On November 14th 2016 the Centre for Policy Studies published a very interesting paper entitled "The British Ports Opportunity" by the Conservative MP Rishi Sunak which proposed that the UK should take advantage of the freedom of Brexit to create a wave of "Free Ports" or "Free Trade Zones" around the UK.
Commenting on Rishi Sunak's paper, Tim Knox, Director of the Centre for Policy Studies said "The concept of Free Ports is thousands of years old (with Delos in ancient Greece having originally pioneered the concept). Today, they prosper all around the world. Handling owes $750 billion of merchandise and employing 420,000 people, over 3,500 Free Ports are operating in 135 counties from Boston and Seattle in the US to Shanghai in China and Manaus in Brazil.

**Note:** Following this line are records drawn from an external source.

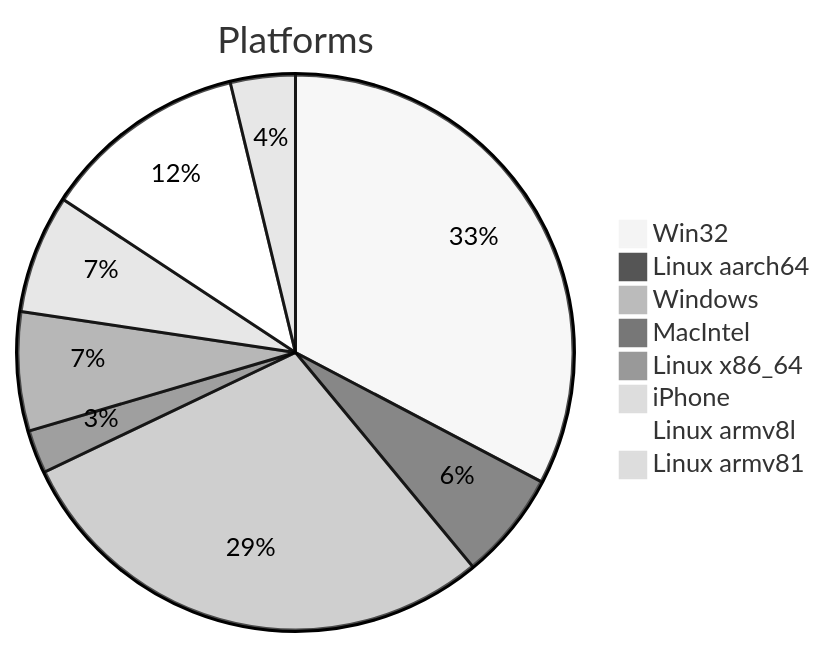
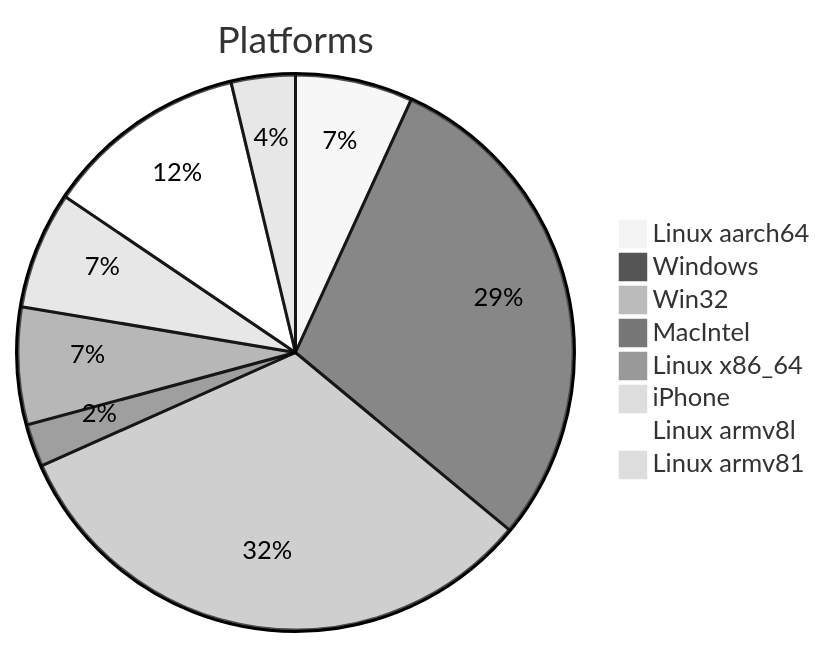
Before and after one commit to Krugou/socials: the first of 2 diagrams in DATA_REPORT.md, drawn with Mermaid (neutral theme). The commit also changed other lines of this file and 2 other files, not shown here.

````diff
--- a/DATA_REPORT.md
+++ b/DATA_REPORT.md
@@ -9,11 +9,11 @@
 ```mermaid
 pie title Platforms
+    "Linux aarch64" : 11
+    "Windows" : 47
     "Win32" : 52
-    "Linux aarch64" : 10
-    "Windows" : 46
     "MacIntel" : 4
     "Linux x86_64" : 11
     "iPhone" : 11
     "Linux armv8l" : 19
     "Linux armv81" : 6
 ```
````
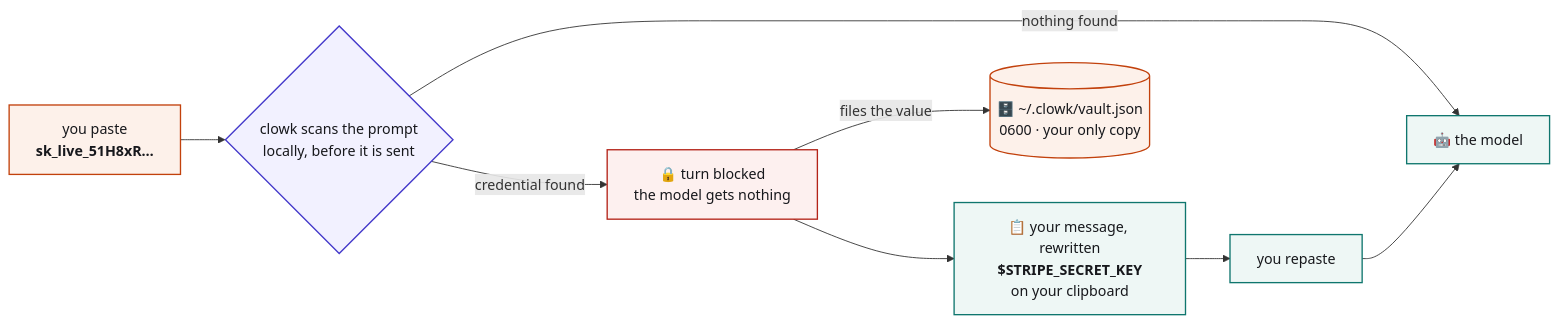
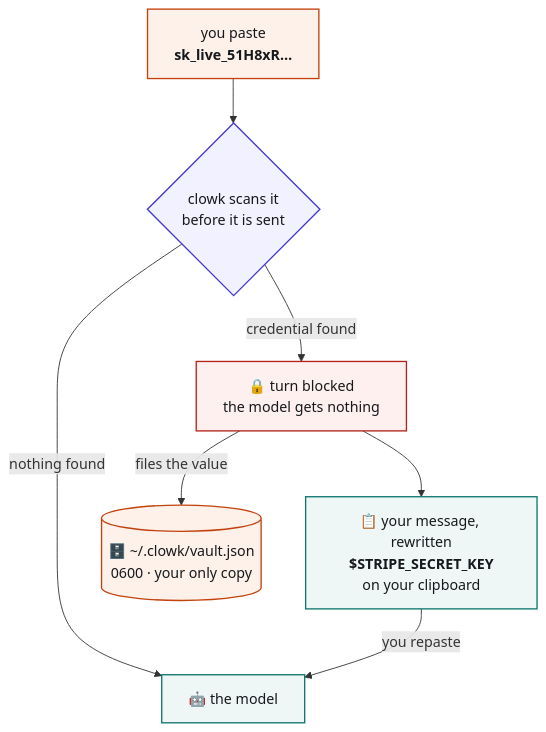
One commit to Aniumbott/clowk changed the first of 3 diagrams in README.md. Above: the diagram before and after it, drawn with Mermaid. The commit also changed other lines of this file, not shown here.

First line of the commit message:
docs: lay the diagrams out for the width a README actually has

````diff
--- a/README.md
+++ b/README.md
@@ -14,21 +14,20 @@
 ```mermaid
-flowchart LR
+flowchart TD
     A["you paste<br/><b>sk_live_51H8xR…</b>"]:::secret
-    B{"clowk scans the prompt<br/>locally, before it is sent"}:::tool
+    B{"clowk scans it<br/>before it is sent"}:::tool
     X["🔒 turn blocked<br/>the model gets nothing"]:::blocked
     V[("🗄️ ~/.clowk/vault.json<br/>0600 · your only copy")]:::secret
     P["📋 your message, rewritten<br/><b>$STRIPE_SECRET_KEY</b><br/>on your clipboard"]:::ref
-    R["you repaste"]:::ref
     M["🤖 the model"]:::ref
 
     A --> B
     B -->|"nothing found"| M
     B -->|"credential found"| X
     X -->|"files the value"| V
-    X --> P --> R --> M
+    X --> P -->|"you repaste"| M
 
     classDef secret fill:#fdf1ea,stroke:#c2410c,stroke-width:1.5px,color:#17181c
     classDef ref fill:#eef7f5,stroke:#0f766e,stroke-width:1.5px,color:#17181c
     classDef tool fill:#f2f1ff,stroke:#4338ca,stroke-width:1.5px,color:#17181c
     classDef blocked fill:#fdf0ef,stroke:#b42318,stroke-width:1.5px,color:#17181c
 ```
````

"Rather I should say that they prosper all around the world with the exception of in the EU, where just one Free Port exists: Trieste. And even that historical anomaly is greatly limited in terms of what it can offer by Single Market regulations and the EU Customs Code. In reality as the UN has noted "Free Trade Zones" as originally conceived do not exist anywhere in the EU.
The definition of a Free Port differs widely, but at its heart is the idea that an area around a port's hinterland is designated as being outside its territory for customs purposes. This means that manufacturers can import, manufacture and re-export goods without incurring duties or tariffs. And some jurisdictions also choose to offer additional benefits such as regulatory flexibility or tax incentives for R&D.